People also naturally want to know what the divers will be seeing. “You never know what you’re going to see,” said Smith. “That’s the beauty.”
On this day, Kathleen Fenner of Chemainus and Doug Biffard, a retired marine biologist who lives in North Cowichan, are doing recreational diving. Smith and partner Nancy Bremner are renowned for their technical diving that involves more training to allow deeper depths and overhead environments such as caves; thus, a corresponding heavier load of equipment.
Chemainus is well-known as a great diving location, although if you don’t catch them going into the water or coming out, you don’t know they’re there.
“Entering the water from Kin Beach boat launch you can access four wrecks, a reef and a healthy eel grass bed,” noted Fenner, who frequents the waters on a regular basis with partner Gord Bell. Biffard’s wife Bev is also a diver and the members of the group enjoy getting together whenever they can to see familiar sights and the unexpected below the surface.
“For these shore dives you can get detailed directions or local guides,” explained Fenner. “Nancy and Phil can be contacted through Pacific Water Sports or the Facebook group Pacific Water Sports-Saturday Divers. They lead shore dives every Saturday at no cost. They have thousands of local dives, are Professional Association of Diving Instructors professionals and trained technical divers. They frequently dive the four wrecks referred to as Barge 1, 2, 3 and 4 and the reef, commonly called the Chemainus Wall.”
It was more than 17 years ago now that thousands of people packed into Chemainus on Jan. 14, 2006 when B.C.’s first artificial reef from an aircraft was created through the efforts of Thetis Island’s Peter Luckham with the sinking of a 737.
“This 737 aircraft is an advanced recreational boat dive,” added Fenner. “The dive is done at a depth of 70 to 110 feet. The Boeing 737, named Xihwu Reef, sits on stands on the ocean floor. Tie onto mooring located at 48 degrees 56.46 by 123 degrees 43.080 and dive in. As you descend into the dark emerald green water, jellyfish of varying sizes and types will swim by and if you’re lucky you might see a school of forage fish. Suddenly out of the emerald green, the Xihwu Reef will greet you in all its greatness.”
On this day, the four divers had a perfect day with clear conditions under the water for a dive to the barges and “all four of us surfaced together,” Fenner noted.
Fenner has written an interesting detailed piece on the diving scene in Chemainus for the benefit of tourists and information many locals might not know.
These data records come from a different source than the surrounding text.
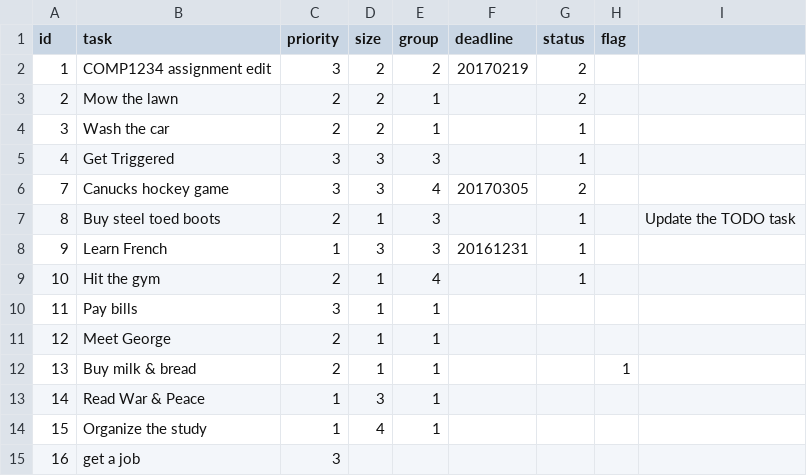
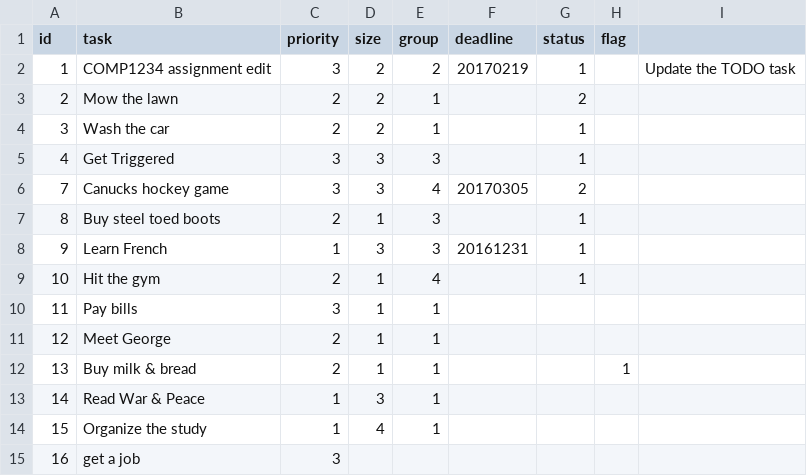
Before and after one commit to YannickNguyen/starter-todo4, a CSV file: data/tasks.csv, drawn as a sheet.

Commit message:
Task name not displaying and such

```diff
--- a/data/tasks.csv
+++ b/data/tasks.csv
@@ -1,3 +1,3 @@
 id,task,priority,size,group,deadline,status,flag
-1,"COMP1234 assignment edit",3,2,2,20170219,2,
+1,"COMP1234 assignment edit",3,2,2,20170219,1,,"Update the TODO task"
 2,"Mow the lawn",2,2,1,,2,
@@ -6,3 +6,3 @@ id,task,priority,size,group,deadline,status,flag
 7,"Canucks hockey game",3,3,4,20170305,2,
-8,"Buy steel toed boots",2,1,3,,1,,"Update the TODO task"
+8,"Buy steel toed boots",2,1,3,,1,
 9,"Learn French",1,3,3,20161231,1,
```
Also changed, not shown: 4 other files.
You can read that in the 2023 Courier Visitor Guide.
As for the barges, “it’s how they’ve deteriorated, it’s made a wonderful dive site,” said Fenner.
As for the plane reef, “I wouldn’t recommend for anybody if you aren’t fit and trained,” she indicated.
You also need a boat to access the plane reef site because it’s too far from shore.
Fenner, 63, had lived all over B.C. before coming to Chemainus from Penticton in 2005. She met Bell at a dive site in 2011 and they’ve been together ever since.
Fenner had always wanted to dive but didn’t start until she was in her 30s.
“My kids were finally at an age I thought it was OK to do something with a risk factor,” she said. “I learned in the Okanagan, but there wasn’t much to see.”
After being in Chemainus about a year, she was already living here to see the plane go down.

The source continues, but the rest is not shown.